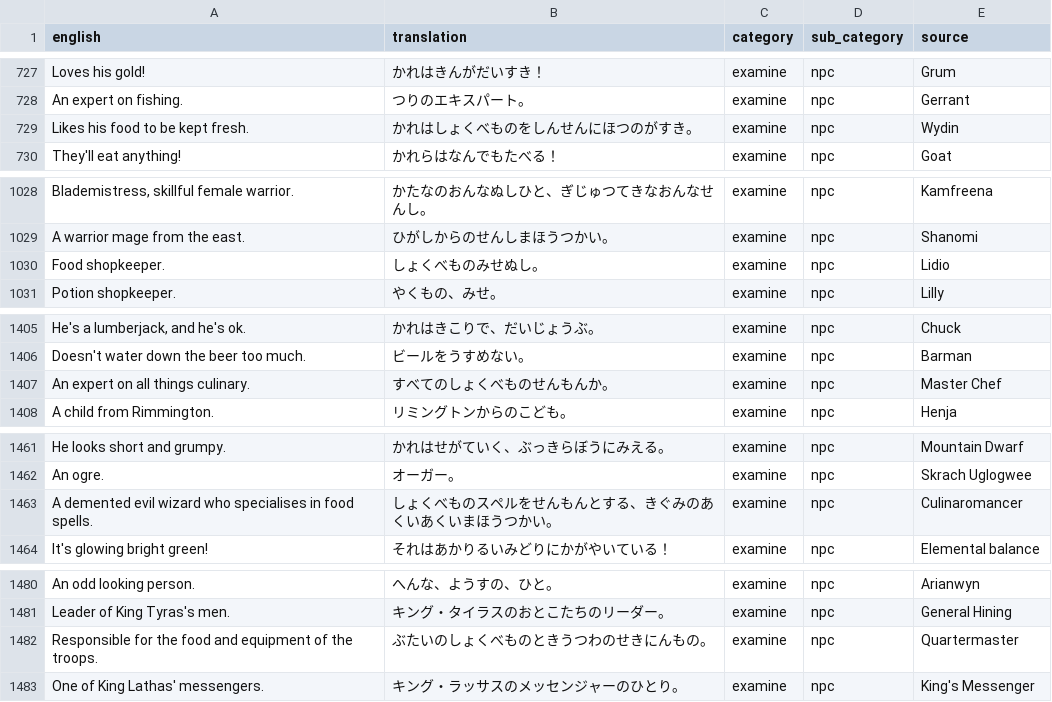
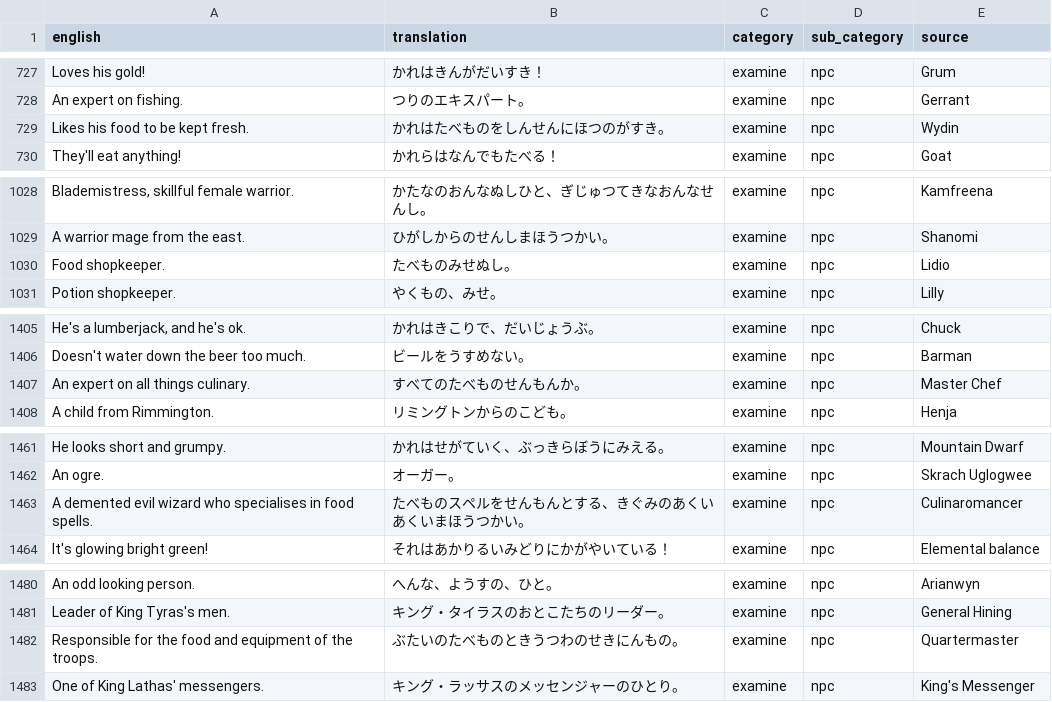
Before and after one commit to Dexwell/Runelingual-Transcripts, a TSV file: public/ja_nk/transcript_ja_nk_examine_npc.tsv, drawn as a sheet; only a part is shown, gaps mark what is left out; the diff covers the shown part only.

```diff
--- a/public/ja_nk/transcript_ja_nk_examine_npc.tsv
+++ b/public/ja_nk/transcript_ja_nk_examine_npc.tsv
@@ -728,3 +728,3 @@ Loves his gold!	かれはきんがだいすき！	examine	npc	Grum
 An expert on fishing.	つりのエキスパート。	examine	npc	Gerrant
-Likes his food to be kept fresh.	かれはしょくべものをしんせんにほつのがすき。	examine	npc	Wydin
+Likes his food to be kept fresh.	かれはたべものをしんせんにほつのがすき。	examine	npc	Wydin
 They'll eat anything!	かれらはなんでもたべる！	examine	npc	Goat
@@ -1029,3 +1029,3 @@ Blademistress, skillful female warrior.	かたなのおんなぬしひと、ぎ
 A warrior mage from the east.	ひがしからのせんしまほうつかい。	examine	npc	Shanomi
-Food shopkeeper.	しょくべものみせぬし。	examine	npc	Lidio
+Food shopkeeper.	たべものみせぬし。	examine	npc	Lidio
 Potion shopkeeper.	やくもの、みせ。	examine	npc	Lilly
@@ -1406,3 +1406,3 @@ He's a lumberjack, and he's ok.	かれはきこりで、だいじょうぶ。	ex
 Doesn't water down the beer too much.	ビールをうすめない。	examine	npc	Barman
-An expert on all things culinary.	すべてのしょくべものせんもんか。	examine	npc	Master Chef
+An expert on all things culinary.	すべてのたべものせんもんか。	examine	npc	Master Chef
 A child from Rimmington.	リミングトンからのこども。	examine	npc	Henja
@@ -1462,3 +1462,3 @@ He looks short and grumpy.	かれはせがていく、ぶっきらぼうにみ
 An ogre.	オーガー。	examine	npc	Skrach Uglogwee
-A demented evil wizard who specialises in food spells.	しょくべものスペルをせんもんとする、きぐみのあくいあくいまほうつかい。	examine	npc	Culinaromancer
+A demented evil wizard who specialises in food spells.	たべものスペルをせんもんとする、きぐみのあくいあくいまほうつかい。	examine	npc	Culinaromancer
 It's glowing bright green!	それはあかりるいみどりにかがやいている！	examine	npc	Elemental balance
@@ -1481,3 +1481,3 @@ An odd looking person.	へんな、ようすの、ひと。	examine	npc	Arianwyn
 Leader of King Tyras's men.	キング・タイラスのおとこたちのリーダー。	examine	npc	General Hining
-Responsible for the food and equipment of the troops.	ぶたいのしょくべものときうつわのせきにんもの。	examine	npc	Quartermaster
+Responsible for the food and equipment of the troops.	ぶたいのたべものときうつわのせきにんもの。	examine	npc	Quartermaster
 One of King Lathas' messengers.	キング・ラッサスのメッセンジャーのひとり。	examine	npc	King's Messenger
```
Also changed, not shown: 2 edited cells elsewhere in this file, public/ja_nk/transcript_ja_nk_examine_item.tsv, public/ja_nk/transcript_ja_nk_interface.tsv, 14 other files.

§ YOUR TASK: Bring together all lines of the entries above in which the string "public" occurs.

§ YOUR SOLUTION:
Before and after one commit to Dexwell/Runelingual-Transcripts, a TSV file: public/ja_nk/transcript_ja_nk_examine_npc.tsv, drawn as a sheet; only a part is shown, gaps mark what is left out; the diff covers the shown part only.
--- a/public/ja_nk/transcript_ja_nk_examine_npc.tsv
+++ b/public/ja_nk/transcript_ja_nk_examine_npc.tsv
Also changed, not shown: 2 edited cells elsewhere in this file, public/ja_nk/transcript_ja_nk_examine_item.tsv, public/ja_nk/transcript_ja_nk_interface.tsv, 14 other files.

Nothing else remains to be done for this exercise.